An example of a successful crowdsourcing campaign is PepsiCo’s “Do us a flavor” competition where customers are invited to pitch the next new Frito-Lays chip flavor. After four finalists are selected, the public can then vote for their favorite flavor.
Source: Nashville Scene
As you can see, crowdsourcing allows you to find out what your customers actually want and what products are more likely to be successful in the market. Capturing these ideas can be as simple as adding a form to your website and feeding that data into marketing automation software such as Autopilot.
2. Crowdsourcing can boost sales
A "salient attribute" refers to an aspect of a product that leads the customer to hold certain beliefs about the product. For example, a customer may believe that an organic brand of apples is tastier than the conventional brand, purely because the label says it’s organic; a wine snob may be given a choice between two bottles of Shiraz, one Australian and the other French. They are both made from the same grape; however, he chooses the French one because of the general perception that French wines are superior.

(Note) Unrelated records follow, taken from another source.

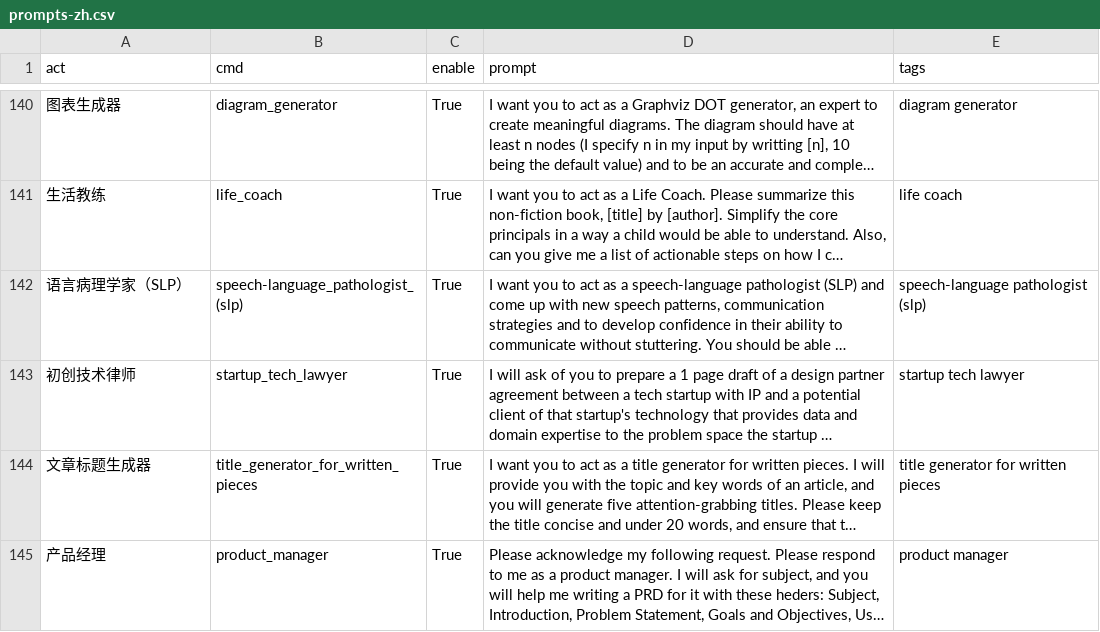
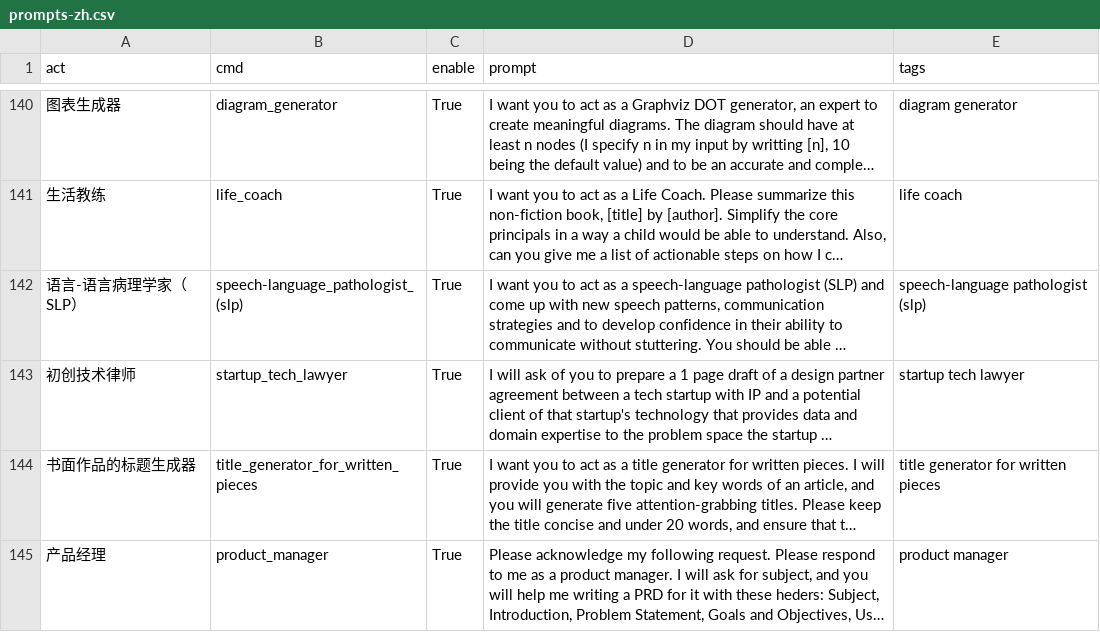
Before and after one commit to apollohuang1/awesome-chatgpt-prompts-zh-1, a CSV file: prompts-zh.csv, drawn as a sheet; only a part is shown, gaps mark what is left out; long unchanged cells end in …; the diff covers the shown part only; the diff names each change by its address in the sheet, - before the commit and + after, or states it on an @@ line.

```diff
--- a/prompts-zh.csv
+++ b/prompts-zh.csv
-A142 (act): 语言病理学家（SLP）
+A142 (act): 语言-语言病理学家（SLP）
-A144 (act): 文章标题生成器
+A144 (act): 书面作品的标题生成器
```
Also changed, not shown: 22 edited cells elsewhere in this file, 1 other file.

So how does this concept apply to crowdsourcing? Customers are more likely to believe that the quality of your product is higher if other customers contributed to its development. The idea behind this is that if a product is developed by fellow consumers rather than two in-house product developers, the product is more likely to meet your needs. Merely adding the phrase “customer-ideated” to your product’s packaging, website or social media channels can be an effective way to drive sales by almost 20% (New Neuro Marketing).
3. Crowdsourcing allows you to obtain valuable customer data
Contests are an awesome way to generate ideas from customers — as well as capture their data. You can create a form on your website to capture customer data and build your mailing list.
If possible, try adding demographic questions such as age, gender, or location to your form. You can feed the responses into Smart Segments to aggregate this data, using it to drive conversions. Later down the track, you can also use Smart Segments to monitor event-based actions such as email open rates and cart abandonment rates to discover how your customers are interacting with your brand.